The rise of wearable technology in healthcare promotes patient-centricity and brings wellbeing into the focus of people’s conscious thinking. And what does it mean to the future of the healthcare industry? — Unfortunately, the global healthcare system still relies heavily on manual processes, obsolete technologies, and in-person interactions. Consequently, it may require time and significant effort for industry leaders to get up to speed with the rapid pace of innovation. However, finding a reliable IT partner and creating a connected ecosystem for healthcare trackers, wearables and sensors, virtual care providers will enhance the individual clinical experience and give patients a more proactive and responsible role in their self-care.
AI and Automation
Even though younger medical personnel are tech-savvy, about one-third don't know how to utilize digital patient data to inform patient care. Additionally, the amount of information they encounter in day-to-day practice can be overwhelming. All of these factors lead to stress, demotivation, and poor service quality. Consequently, ensuring better staff experiences become a top-of-mind priority for healthcare providers. In the coming decade, the adoption of robotics, machine learning, and artificial intelligence in healthcare will become a part of the ‘new norm.’ Routine, rule-based tasks like referrals, check-ins, prescription filling, or charting will be performed by automated healthcare solutions.
Meanwhile, AI technology will make it possible to detect and diagnose diseases faster and more accurately. Finally, machine learning can be applied to examine treatment patterns, recognize similar cases for further research, and assist with managing chronic diseases. Such an approach will potentially relieve the pressure on the medical staff and help to mitigate the potential shortage of qualified medical personnel. No wonder the global healthcare AI market size is projected to reach $31.3 billion by 2025.

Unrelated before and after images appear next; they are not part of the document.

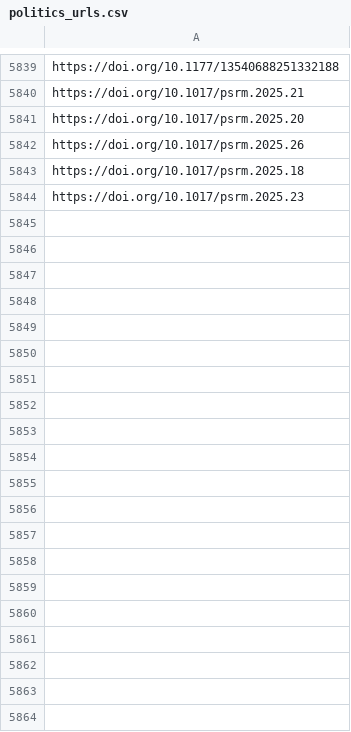
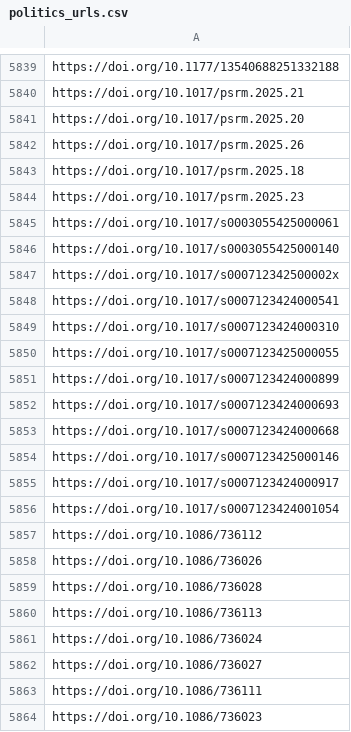
Before and after one commit to jacob-long/picnic, a CSV file: memory/politics_urls.csv, drawn as a sheet; only a part is shown, gaps mark what is left out; the diff covers the shown part only.

```diff
--- a/memory/politics_urls.csv
+++ b/memory/politics_urls.csv
@@ -5844 +5844,21 @@ https://doi.org/10.1017/psrm.2025.18
 https://doi.org/10.1017/psrm.2025.23
+https://doi.org/10.1017/s0003055425000061
+https://doi.org/10.1017/s0003055425000140
+https://doi.org/10.1017/s000712342500002x
+https://doi.org/10.1017/s0007123424000541
+https://doi.org/10.1017/s0007123424000310
+https://doi.org/10.1017/s0007123425000055
+https://doi.org/10.1017/s0007123424000899
+https://doi.org/10.1017/s0007123424000693
+https://doi.org/10.1017/s0007123424000668
+https://doi.org/10.1017/s0007123425000146
+https://doi.org/10.1017/s0007123424000917
+https://doi.org/10.1017/s0007123424001054
+https://doi.org/10.1086/736112
+https://doi.org/10.1086/736026
+https://doi.org/10.1086/736028
+https://doi.org/10.1086/736113
+https://doi.org/10.1086/736024
+https://doi.org/10.1086/736027
+https://doi.org/10.1086/736111
+https://doi.org/10.1086/736023
```
Also changed, not shown: 34 added rows elsewhere in this file, memory/communication_urls.csv, memory/po_urls.csv, 11 other files.
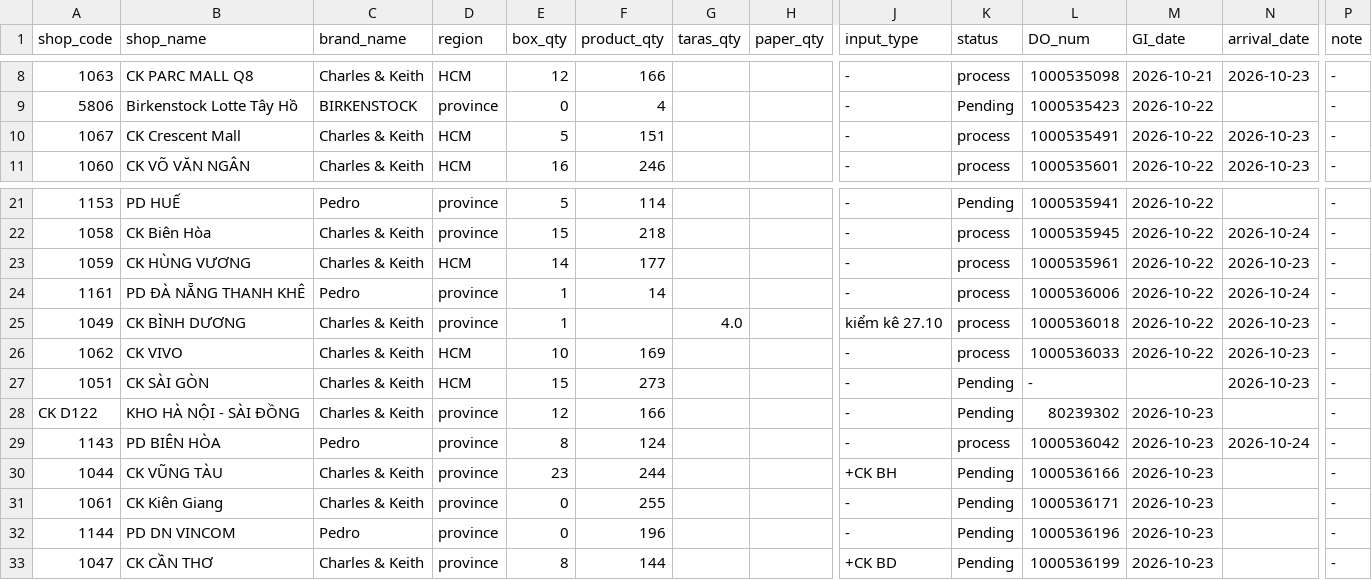
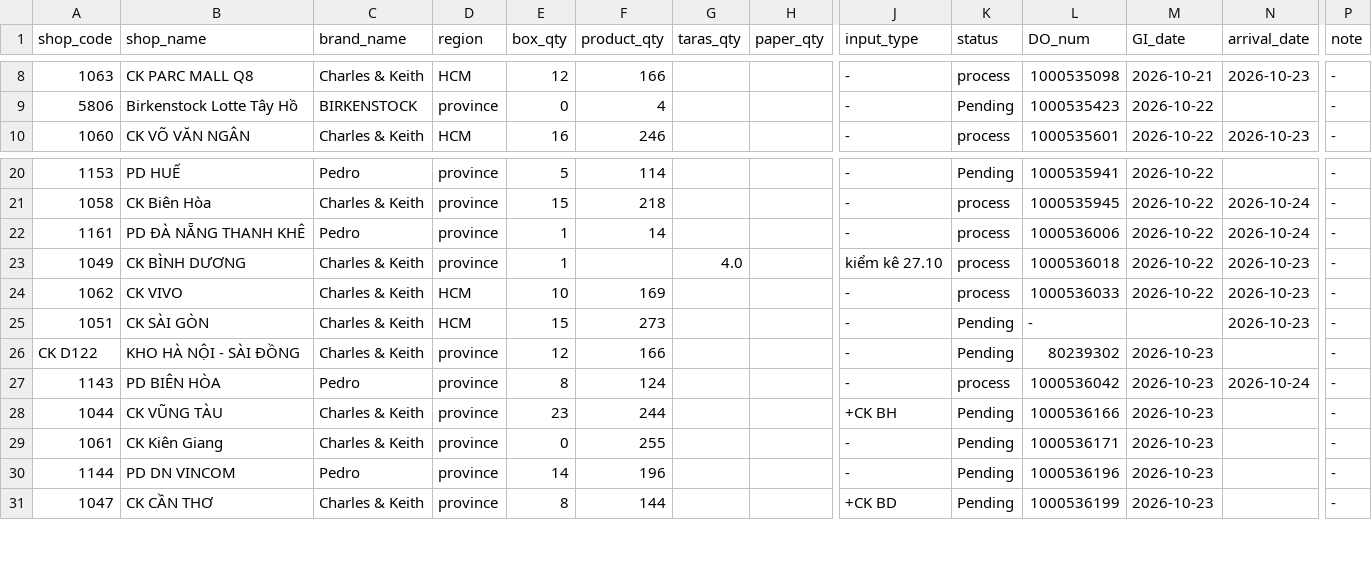
Before and after one commit to thuanmaison113-boop/report, a CSV file: inbound.csv, drawn as a sheet; only a part is shown, gaps mark what is left out; removed rows and columns are numbered as before the commit, all else as after; rows hold the shown columns only; the diff names each change by its address in the sheet, - before the commit and + after, or states it on an @@ line.

Commit message:
Update data 2026-10-24 15:10

```diff
--- a/inbound.csv
+++ b/inbound.csv
-row 10: 1067 | CK Crescent Mall | Charles & Keith | HCM | 5 | 151 |  |  | - | process | 1000535491 | 2026-10-22 | 2026-10-23 | -
-row 23: 1059 | CK HÙNG VƯƠNG | Charles & Keith | HCM | 14 | 177 |  |  | - | process | 1000535961 | 2026-10-22 | 2026-10-23 | -
-E30 (box_qty): 0
+E30 (box_qty): 14
```
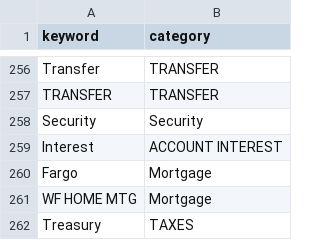
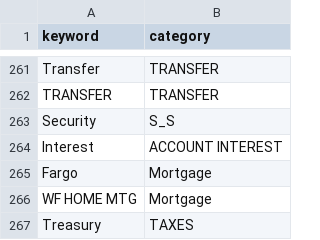
Before and after one commit to webzter30/Finance-Program-Revamp2, a CSV file: categories.csv, drawn as a sheet; only a part is shown, gaps mark what is left out; the diff covers the shown part only.

```diff
--- a/categories.csv
+++ b/categories.csv
@@ -257,3 +262,3 @@ Transfer,TRANSFER
 TRANSFER,TRANSFER
-Security,Security
+Security,S_S
 Interest,ACCOUNT INTEREST
```
Also changed, not shown: 5 added rows and 5 edited cells elsewhere in this file, 1 other file.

Technological enablement, digitization, and automation are affecting industries today in profound ways. Healthcare delivery is no exception. On the supply side, a host of new technologies can now be integrated into care delivery: artificial intelligence (AI), robotics, precision medicine, 3-D printing, augmented reality/virtual reality, genomics, telemedicine, and more. Adoption of these technologies is being driven by both immediate needs (e.g., cost control and efficiency optimization) and longer-term goals (especially greater precision, fewer errors, and a better outcome.
The Covid pandemic has unveiled not only vulnerabilities and transformative opportunities, but also our resourcefulness and empathy. We’re well on the way to a future-proof and resilient healthcare system, and this transformation will continue for months and years after the crisis. The above-described future trends in healthcare technology and approaches to upskilling offer industry leaders a path to start navigating to the next normal and catch up with the new reality.
In summary, the smart hospitals of the future will look very different from the hospitals of today and the past. Smart hospitals will operate in an environment of decentralized care provision and will no longer serve as the predominant (or in some countries, sole) provider of all healthcare interventions. Smart hospitals will focus instead on a core set of in-house services and connect with a broader ecosystem for delivery of other care services in an agile and efficient manner. In smart hospitals, digitally-enabled clinical staff will be able to deliver better outcomes and a more integrated patient experience, and continuously innovate in care delivery.